Since 1993, the United Nations (UN) has recognized May 15th as the International Day of Families. It is an opportunity for the UN to educate about and promote awareness of the issues facing families around the world. Each year, the UN designates a theme for the International Day of Families. The 2023 theme is Demographic Trends and Families. As an organization dedicated to serving families, we wanted to share our thoughts about one of the trends affecting families, declining fertility rates, and how it relates to child care.

Demographic Trends and Families

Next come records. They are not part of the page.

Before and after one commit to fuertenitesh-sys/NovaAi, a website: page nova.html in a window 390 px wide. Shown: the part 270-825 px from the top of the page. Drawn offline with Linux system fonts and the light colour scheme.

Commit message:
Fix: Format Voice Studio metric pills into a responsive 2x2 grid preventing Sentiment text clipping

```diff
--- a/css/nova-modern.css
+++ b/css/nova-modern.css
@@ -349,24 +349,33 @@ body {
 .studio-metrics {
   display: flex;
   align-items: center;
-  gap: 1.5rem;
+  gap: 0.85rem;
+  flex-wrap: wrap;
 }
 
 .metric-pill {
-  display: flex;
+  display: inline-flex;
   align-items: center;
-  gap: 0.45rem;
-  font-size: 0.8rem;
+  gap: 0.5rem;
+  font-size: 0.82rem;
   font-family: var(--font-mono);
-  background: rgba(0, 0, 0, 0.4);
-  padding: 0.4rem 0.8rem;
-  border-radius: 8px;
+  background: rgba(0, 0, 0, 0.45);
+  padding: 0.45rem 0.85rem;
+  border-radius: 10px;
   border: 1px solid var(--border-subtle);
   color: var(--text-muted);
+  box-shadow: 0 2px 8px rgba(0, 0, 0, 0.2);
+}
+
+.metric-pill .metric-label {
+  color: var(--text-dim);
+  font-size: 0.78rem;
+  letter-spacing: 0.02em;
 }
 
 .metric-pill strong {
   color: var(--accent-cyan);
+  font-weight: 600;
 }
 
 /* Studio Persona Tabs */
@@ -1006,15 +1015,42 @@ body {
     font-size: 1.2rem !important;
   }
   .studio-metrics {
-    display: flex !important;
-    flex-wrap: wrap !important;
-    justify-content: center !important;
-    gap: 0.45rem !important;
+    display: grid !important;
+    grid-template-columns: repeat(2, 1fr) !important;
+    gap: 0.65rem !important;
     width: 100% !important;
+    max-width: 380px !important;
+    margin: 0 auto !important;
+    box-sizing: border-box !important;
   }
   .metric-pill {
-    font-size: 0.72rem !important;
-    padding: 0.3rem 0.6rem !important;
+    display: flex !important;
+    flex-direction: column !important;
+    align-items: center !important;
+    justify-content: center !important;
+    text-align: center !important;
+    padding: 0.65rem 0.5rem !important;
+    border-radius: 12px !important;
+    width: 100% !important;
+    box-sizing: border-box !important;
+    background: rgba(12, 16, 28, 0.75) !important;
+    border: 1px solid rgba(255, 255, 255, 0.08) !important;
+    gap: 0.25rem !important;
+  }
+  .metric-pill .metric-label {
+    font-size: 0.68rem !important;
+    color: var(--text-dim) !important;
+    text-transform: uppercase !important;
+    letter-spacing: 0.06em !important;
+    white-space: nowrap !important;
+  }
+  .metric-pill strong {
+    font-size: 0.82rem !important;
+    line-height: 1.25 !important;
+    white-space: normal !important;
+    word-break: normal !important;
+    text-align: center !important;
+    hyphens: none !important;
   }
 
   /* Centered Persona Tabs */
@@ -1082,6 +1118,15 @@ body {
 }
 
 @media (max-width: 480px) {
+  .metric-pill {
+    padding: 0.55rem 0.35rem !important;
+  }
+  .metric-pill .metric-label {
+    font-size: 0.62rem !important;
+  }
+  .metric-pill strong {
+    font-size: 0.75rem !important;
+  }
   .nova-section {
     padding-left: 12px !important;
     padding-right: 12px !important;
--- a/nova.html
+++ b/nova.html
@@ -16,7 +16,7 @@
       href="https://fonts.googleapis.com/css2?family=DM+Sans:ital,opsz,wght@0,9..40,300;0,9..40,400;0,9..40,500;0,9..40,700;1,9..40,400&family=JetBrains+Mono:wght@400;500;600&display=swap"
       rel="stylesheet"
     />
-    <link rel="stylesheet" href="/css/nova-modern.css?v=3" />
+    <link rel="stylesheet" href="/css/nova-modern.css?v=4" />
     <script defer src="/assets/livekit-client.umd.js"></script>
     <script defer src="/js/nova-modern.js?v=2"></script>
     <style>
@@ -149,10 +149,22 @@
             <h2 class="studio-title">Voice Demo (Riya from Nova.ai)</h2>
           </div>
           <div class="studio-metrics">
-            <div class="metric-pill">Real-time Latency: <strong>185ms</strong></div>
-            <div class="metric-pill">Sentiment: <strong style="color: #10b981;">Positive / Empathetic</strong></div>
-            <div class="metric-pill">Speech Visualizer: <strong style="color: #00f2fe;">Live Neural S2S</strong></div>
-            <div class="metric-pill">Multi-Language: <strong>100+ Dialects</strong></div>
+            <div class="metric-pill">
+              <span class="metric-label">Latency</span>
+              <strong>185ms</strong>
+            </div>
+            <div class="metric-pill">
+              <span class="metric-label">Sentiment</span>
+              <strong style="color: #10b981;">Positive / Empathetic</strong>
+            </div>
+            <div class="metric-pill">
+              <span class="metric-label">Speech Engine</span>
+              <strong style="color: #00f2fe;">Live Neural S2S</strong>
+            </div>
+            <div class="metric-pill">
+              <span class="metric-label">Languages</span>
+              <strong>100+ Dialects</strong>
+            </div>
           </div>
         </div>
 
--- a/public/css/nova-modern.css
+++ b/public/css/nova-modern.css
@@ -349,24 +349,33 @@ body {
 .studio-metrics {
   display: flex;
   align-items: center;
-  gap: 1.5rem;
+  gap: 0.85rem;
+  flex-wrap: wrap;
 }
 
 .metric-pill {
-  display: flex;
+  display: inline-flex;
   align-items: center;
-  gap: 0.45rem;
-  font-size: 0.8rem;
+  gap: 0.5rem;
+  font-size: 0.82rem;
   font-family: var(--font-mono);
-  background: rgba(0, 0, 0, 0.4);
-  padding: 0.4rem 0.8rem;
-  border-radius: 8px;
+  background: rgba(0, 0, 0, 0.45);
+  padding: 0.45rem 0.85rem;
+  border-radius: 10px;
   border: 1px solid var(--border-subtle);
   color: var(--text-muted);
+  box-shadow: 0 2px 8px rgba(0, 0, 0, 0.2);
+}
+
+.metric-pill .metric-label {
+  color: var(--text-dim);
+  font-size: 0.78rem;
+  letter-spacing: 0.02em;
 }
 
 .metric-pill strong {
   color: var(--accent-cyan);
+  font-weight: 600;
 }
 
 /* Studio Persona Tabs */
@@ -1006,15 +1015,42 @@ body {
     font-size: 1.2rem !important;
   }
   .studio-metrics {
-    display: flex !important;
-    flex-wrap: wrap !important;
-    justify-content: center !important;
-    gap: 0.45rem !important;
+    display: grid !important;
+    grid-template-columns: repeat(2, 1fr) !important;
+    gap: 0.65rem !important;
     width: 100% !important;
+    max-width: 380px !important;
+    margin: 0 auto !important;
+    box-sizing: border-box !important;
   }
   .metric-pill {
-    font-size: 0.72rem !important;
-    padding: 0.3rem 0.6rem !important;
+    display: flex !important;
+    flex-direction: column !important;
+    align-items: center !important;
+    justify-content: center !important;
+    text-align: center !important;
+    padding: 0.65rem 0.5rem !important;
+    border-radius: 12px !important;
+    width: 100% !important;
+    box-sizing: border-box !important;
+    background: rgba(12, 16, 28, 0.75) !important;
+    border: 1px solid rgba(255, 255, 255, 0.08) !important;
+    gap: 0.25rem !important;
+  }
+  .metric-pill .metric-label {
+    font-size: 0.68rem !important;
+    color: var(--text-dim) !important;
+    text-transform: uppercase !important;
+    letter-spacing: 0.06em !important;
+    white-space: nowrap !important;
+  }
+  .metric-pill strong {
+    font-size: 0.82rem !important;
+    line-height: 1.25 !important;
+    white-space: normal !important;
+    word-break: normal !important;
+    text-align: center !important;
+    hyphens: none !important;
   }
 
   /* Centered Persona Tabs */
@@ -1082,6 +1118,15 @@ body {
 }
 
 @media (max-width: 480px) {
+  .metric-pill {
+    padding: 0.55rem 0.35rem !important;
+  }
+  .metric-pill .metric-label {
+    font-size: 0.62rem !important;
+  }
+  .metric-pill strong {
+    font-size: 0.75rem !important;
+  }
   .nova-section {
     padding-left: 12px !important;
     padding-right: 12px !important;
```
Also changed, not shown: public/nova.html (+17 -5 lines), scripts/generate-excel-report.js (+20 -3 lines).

The consequences of declining fertility rates can be both positive and negative for both families and societies. One of the positive effects of lower birth rates can be women’s participation in the workforce. On average, women bear a disproportionally high percentage of the burden of child care. Fewer children means more women are able to remain in the workforce. This is good for women and their families because it increases families’ earning potentials. It is also good for businesses, and society as a whole, who will benefit from the diversity of thought, skills, and experience women bring to the workforce. On the flip side, declining birth rates also means an aging society and a smaller total workforce. We are already experiencing shortages across industries and especially in child care. If birth rates continue to decline, retirement will outpace hiring, making workforce shortages even more profound.

There are a variety of reasons for declining birth rates. One of these factors is cost. The cost of having children continues to rise exponentially, making it increasingly unaffordable to have kids. A big portion of this cost is child care. This is especially true in Washington. In fact, with an average child care cost of $1,044 per child per month, Washington is one of the least affordable states for child care in the country. This keeps child care out of reach for many families. Which, in turn, forces families to make difficult decisions when it comes to children. Should they avoid having kids altogether? Should they have fewer kids? Can they afford to have a parent or another family member stay home to care for children?

Kids Co. – Doing Our Part to Help Families

Kids Co. is working to increase the affordability of child care. As a nonprofit child care provider, Kids Co. subsidizes the cost of care for all families. Kids Co. also accepts state and city subsidies that help families to access child care and provides scholarships to families that may not qualify for subsidies but are unable to afford the high cost of child care. No child or family is turned away from Kids Co. for their inability to pay. This increases equitable access to high-quality child care for families throughout Seattle.

To truly address the child care crisis, and the role it plays in declining birth rates, we need large-scale, long-term solutions at the state and/or national level. This is why Susan R. Brown, Kids Co. founder and CEO, started the Greater Seattle Child Care Business Coalition, to advocate for real sustainable change for the child care industry. Real sustainable change means government funding and support for families and care providers across Washington State and the nation. Brown and her colleagues at the Coalition are working to educate Washington leaders about the child care crisis and to effect change at the state level.

Once all families have access to reliable, safe, and affordable child care, the cost of care won’t be the driving force behind the decision to have children. And this is good news, not just for families, but for businesses and for our local and global communities.